State regulation — the use of standard setting, behaviour modification and information-gathering tools by state institutions to influence the everyday actions of public and private actors — has been a long-established feature of UK governance (Moran 2003). While its form and content have evolved over time, in line with the prevailing political-economic logic of the era, regulatory change is often particularly acute during periods of crisis. In many ways, regulation and crises are natural bedfellows. In moments of crisis, when the fabric of society is threatened, states (especially liberal democratic states with high public expectations placed upon them) need to act. Regulation has become a matter of recourse in these circumstances.

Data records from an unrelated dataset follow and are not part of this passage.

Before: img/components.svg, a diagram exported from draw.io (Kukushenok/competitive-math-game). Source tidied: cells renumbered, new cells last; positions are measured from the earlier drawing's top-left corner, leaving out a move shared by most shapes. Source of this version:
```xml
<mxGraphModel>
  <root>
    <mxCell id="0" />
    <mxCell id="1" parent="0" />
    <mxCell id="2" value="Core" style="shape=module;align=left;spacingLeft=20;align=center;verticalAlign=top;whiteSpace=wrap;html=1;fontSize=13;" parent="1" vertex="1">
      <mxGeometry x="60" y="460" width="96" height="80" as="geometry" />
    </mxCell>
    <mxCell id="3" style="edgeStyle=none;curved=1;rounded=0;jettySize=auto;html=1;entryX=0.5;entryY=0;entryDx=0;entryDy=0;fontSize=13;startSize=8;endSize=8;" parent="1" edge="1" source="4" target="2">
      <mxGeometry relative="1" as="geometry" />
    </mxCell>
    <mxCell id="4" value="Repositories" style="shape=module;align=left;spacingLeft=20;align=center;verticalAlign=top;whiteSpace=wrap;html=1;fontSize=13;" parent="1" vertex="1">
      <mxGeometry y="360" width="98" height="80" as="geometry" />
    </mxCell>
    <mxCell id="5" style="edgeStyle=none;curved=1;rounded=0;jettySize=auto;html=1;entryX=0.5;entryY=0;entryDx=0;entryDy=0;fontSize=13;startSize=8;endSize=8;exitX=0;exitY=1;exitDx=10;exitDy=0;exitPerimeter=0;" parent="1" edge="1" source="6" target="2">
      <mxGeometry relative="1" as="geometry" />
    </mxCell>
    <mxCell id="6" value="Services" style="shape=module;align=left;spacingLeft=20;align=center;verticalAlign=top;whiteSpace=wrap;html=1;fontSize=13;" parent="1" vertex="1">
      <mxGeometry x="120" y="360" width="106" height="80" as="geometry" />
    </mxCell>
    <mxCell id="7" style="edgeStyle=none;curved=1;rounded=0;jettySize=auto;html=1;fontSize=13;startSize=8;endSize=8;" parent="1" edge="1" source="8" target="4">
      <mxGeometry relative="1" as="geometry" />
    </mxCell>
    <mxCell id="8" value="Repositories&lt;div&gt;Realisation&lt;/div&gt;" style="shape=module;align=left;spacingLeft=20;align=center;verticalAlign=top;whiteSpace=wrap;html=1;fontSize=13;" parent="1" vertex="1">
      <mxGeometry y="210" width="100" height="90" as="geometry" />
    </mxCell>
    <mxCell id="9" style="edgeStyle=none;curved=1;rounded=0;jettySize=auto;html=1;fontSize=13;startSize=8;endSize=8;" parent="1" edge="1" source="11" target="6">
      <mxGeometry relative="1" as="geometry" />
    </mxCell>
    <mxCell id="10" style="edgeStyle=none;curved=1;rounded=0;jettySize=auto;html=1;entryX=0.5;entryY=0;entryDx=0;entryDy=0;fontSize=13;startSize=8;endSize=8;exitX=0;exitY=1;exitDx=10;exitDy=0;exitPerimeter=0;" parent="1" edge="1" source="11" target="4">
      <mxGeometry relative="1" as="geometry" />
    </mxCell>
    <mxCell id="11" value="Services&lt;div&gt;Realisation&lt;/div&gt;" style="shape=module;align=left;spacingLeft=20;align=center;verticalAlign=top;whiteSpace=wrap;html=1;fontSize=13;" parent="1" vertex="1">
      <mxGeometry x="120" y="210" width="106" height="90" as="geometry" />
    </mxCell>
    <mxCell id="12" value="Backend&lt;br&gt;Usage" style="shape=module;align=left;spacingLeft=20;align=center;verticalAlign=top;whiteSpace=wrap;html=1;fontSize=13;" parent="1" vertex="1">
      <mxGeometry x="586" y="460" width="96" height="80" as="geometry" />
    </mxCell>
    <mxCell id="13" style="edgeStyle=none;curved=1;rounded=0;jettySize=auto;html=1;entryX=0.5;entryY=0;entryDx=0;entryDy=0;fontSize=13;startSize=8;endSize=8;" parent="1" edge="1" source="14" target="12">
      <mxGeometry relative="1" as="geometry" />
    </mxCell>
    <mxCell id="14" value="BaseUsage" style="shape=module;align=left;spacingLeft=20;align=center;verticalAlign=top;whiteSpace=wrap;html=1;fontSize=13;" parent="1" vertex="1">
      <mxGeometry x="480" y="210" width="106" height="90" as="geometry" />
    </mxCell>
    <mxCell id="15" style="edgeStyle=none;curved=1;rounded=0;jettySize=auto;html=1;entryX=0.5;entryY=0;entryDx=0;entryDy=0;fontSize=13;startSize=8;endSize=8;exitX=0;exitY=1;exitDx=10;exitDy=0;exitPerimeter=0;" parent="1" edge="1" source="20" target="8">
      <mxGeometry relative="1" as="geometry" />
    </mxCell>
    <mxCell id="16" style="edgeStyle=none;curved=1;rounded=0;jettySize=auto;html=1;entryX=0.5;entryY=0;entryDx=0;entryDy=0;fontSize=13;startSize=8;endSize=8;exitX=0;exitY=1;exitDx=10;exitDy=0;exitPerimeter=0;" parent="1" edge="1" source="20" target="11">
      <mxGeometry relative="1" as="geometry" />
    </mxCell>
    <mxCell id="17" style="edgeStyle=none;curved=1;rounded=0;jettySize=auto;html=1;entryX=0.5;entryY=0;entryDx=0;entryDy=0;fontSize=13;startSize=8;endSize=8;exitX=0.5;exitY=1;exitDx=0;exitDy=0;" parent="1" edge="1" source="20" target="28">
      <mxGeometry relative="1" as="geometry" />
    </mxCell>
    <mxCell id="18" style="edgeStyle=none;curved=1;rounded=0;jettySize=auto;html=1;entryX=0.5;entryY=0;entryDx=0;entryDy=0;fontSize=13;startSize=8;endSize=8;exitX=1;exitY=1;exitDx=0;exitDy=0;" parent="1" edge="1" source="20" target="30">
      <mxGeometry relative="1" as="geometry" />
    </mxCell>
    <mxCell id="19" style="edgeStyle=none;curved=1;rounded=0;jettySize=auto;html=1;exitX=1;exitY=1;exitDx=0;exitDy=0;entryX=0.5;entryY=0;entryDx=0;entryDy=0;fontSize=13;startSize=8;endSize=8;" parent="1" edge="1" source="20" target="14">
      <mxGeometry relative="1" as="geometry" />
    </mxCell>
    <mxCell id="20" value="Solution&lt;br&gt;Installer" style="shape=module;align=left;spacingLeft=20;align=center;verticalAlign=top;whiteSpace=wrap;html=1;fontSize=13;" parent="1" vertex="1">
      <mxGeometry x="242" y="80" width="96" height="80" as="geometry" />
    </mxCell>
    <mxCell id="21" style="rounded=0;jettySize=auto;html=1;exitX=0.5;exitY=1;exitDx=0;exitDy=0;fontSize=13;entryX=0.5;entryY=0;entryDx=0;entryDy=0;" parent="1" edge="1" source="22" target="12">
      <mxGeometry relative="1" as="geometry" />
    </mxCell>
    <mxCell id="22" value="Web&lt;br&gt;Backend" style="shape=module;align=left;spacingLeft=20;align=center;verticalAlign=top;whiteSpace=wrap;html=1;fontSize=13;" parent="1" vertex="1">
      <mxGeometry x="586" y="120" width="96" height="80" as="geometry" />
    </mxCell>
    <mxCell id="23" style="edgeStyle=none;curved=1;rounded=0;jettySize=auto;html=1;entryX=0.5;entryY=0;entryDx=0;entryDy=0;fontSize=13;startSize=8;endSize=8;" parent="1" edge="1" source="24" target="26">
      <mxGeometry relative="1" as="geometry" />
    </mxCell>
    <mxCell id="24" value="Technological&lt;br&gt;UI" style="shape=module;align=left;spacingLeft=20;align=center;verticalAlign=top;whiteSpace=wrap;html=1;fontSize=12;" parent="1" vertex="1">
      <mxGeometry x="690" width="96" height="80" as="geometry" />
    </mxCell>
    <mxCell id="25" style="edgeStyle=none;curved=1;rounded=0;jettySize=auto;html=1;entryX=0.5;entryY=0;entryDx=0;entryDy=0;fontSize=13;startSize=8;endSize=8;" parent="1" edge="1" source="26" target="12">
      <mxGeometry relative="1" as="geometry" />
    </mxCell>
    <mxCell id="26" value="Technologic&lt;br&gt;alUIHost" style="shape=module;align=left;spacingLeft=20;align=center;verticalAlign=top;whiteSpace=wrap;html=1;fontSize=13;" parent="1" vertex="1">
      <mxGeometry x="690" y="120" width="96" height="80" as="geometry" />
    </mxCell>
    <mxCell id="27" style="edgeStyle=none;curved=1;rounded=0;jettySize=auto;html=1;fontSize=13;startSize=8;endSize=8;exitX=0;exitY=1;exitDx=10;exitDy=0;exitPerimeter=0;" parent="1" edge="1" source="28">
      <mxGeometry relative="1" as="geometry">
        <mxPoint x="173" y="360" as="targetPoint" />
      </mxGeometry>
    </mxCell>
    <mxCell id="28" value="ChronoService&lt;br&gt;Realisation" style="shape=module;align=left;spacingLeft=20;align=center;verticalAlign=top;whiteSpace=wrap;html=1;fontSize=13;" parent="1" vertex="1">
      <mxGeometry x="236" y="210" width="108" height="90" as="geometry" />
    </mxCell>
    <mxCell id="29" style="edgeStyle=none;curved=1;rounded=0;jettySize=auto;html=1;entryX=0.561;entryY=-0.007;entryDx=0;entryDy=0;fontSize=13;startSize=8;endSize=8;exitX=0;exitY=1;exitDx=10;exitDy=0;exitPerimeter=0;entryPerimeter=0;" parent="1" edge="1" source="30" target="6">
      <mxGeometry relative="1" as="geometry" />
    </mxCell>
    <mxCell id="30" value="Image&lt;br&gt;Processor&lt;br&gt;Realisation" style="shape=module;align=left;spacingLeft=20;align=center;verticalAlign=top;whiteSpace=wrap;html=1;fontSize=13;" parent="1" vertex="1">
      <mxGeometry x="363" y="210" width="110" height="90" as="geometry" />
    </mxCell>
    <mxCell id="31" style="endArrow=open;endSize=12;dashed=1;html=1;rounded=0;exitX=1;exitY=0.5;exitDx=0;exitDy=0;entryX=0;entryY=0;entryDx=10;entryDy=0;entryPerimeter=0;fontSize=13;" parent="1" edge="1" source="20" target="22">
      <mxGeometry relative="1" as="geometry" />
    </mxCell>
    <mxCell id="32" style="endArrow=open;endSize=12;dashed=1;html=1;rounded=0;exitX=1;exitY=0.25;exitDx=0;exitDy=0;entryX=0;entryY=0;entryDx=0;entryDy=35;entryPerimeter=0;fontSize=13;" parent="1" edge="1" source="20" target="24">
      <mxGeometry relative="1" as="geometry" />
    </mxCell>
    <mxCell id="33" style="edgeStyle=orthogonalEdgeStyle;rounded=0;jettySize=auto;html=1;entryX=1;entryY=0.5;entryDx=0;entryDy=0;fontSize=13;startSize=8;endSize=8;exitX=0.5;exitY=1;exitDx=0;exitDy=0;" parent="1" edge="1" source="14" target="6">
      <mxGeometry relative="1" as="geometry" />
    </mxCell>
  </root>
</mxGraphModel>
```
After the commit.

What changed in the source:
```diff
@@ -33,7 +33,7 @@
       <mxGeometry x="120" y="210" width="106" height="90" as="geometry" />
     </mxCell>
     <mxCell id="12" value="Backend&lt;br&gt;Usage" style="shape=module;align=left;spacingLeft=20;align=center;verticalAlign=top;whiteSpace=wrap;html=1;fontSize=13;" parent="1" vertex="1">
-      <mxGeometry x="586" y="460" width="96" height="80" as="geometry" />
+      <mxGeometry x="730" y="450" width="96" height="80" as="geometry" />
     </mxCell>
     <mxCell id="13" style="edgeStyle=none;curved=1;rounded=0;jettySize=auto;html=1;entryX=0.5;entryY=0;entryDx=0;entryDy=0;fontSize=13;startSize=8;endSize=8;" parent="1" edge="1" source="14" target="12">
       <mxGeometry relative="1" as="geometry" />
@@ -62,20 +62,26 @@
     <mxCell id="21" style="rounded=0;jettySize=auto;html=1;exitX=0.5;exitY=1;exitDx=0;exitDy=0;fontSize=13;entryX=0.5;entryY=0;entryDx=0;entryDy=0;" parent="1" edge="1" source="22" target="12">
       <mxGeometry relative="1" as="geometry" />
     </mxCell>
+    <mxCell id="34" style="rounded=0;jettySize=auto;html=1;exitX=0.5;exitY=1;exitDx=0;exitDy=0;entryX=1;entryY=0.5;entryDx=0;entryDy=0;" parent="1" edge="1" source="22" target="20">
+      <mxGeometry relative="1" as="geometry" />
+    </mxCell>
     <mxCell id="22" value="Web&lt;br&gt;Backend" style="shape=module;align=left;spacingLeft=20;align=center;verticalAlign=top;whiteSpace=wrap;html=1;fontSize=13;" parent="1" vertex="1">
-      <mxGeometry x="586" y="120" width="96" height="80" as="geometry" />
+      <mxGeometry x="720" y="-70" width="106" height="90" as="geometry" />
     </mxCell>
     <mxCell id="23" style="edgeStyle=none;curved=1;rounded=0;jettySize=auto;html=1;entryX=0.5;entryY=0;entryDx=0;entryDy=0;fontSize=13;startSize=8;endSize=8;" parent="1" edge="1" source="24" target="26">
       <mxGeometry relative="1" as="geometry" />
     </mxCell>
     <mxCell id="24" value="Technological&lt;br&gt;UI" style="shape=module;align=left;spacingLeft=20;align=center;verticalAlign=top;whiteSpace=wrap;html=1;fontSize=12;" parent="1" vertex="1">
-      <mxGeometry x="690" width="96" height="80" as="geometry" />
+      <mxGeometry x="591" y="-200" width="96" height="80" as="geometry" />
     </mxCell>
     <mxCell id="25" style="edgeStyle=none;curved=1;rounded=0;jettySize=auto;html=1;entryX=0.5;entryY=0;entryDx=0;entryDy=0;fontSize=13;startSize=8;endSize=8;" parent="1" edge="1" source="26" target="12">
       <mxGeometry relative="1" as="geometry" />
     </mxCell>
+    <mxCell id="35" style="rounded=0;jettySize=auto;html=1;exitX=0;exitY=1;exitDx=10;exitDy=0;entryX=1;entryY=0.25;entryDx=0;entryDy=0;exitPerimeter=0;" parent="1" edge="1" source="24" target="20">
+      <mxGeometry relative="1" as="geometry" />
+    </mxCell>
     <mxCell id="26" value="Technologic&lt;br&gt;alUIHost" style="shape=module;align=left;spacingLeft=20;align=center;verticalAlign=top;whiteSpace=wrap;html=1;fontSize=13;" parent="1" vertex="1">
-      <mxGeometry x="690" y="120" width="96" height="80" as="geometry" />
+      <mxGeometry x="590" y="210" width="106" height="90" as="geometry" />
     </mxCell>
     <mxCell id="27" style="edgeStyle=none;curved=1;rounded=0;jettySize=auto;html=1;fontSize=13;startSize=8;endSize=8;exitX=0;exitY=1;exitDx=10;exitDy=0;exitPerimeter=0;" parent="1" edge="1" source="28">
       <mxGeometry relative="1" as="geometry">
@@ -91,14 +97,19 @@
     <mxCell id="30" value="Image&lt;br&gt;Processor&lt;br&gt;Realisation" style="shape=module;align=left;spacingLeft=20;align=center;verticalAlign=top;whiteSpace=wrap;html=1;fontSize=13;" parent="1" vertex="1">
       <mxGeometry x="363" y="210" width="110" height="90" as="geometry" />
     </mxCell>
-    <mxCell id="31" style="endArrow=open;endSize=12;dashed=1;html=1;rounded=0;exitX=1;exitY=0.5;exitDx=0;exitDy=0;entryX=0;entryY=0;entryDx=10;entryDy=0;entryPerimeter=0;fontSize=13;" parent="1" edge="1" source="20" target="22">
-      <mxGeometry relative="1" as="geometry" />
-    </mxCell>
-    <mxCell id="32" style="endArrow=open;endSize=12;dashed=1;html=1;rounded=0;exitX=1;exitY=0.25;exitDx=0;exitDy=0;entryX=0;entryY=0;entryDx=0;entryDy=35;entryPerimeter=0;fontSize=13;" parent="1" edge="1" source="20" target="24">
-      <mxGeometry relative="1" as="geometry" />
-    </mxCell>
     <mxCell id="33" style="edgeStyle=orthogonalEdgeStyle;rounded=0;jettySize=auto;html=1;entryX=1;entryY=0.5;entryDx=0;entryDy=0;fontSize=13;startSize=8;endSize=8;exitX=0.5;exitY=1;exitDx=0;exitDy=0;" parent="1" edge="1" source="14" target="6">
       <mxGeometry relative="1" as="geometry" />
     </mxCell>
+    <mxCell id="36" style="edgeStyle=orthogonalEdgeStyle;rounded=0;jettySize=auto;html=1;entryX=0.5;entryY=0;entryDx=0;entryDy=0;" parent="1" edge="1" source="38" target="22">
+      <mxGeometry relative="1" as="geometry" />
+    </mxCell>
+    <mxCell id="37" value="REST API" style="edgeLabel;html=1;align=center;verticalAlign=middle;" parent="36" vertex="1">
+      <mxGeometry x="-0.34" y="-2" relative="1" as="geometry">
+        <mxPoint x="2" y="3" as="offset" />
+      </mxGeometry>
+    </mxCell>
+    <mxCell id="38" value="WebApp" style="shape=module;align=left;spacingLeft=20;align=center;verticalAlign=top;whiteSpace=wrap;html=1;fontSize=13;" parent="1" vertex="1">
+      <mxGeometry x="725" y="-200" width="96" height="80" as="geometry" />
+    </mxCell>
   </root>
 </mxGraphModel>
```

Braithwaite (2008) accordingly observes that regulatory innovation and expansion often follows crises, and the recent global financial crisis — marked in the UK by the first run on a bank since the late 19th century — is no exception.
|Title of host publication||Institutional crisis in 21st-Century Britain|
|Editors||David Richards, Martin Smith, Colin Hay|
|Number of pages||19|
|Publication status||Published - 2014|
|Name||Understanding Governance Series|